> **WHAT YOU HAVE TO DO**:
For each line below that contains the word "CLAUDE", return that line.

Start of EXERCISE MATERIALS

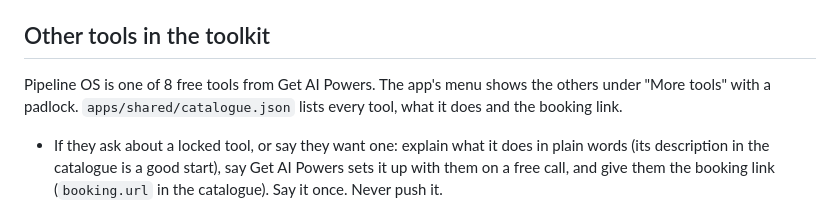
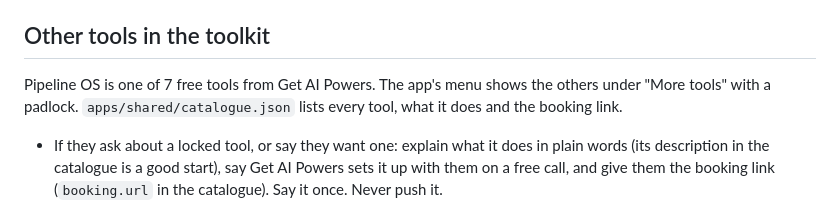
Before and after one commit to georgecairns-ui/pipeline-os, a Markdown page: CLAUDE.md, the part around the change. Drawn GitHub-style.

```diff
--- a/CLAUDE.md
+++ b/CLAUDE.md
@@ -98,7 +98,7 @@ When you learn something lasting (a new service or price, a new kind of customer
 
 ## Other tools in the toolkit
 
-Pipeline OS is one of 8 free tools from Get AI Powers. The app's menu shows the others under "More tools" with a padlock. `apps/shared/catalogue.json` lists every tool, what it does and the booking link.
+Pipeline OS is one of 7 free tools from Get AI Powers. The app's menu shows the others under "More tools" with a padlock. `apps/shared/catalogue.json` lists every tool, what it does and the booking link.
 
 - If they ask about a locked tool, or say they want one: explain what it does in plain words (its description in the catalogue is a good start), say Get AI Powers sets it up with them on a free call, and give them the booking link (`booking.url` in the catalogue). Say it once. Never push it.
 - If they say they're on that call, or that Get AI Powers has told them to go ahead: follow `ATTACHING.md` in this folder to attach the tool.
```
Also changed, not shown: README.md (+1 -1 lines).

End of EXERCISE MATERIALS

> **ANSWER BOX**:
Before and after one commit to georgecairns-ui/pipeline-os, a Markdown page: CLAUDE.md, the part around the change. Drawn GitHub-style.
--- a/CLAUDE.md
+++ b/CLAUDE.md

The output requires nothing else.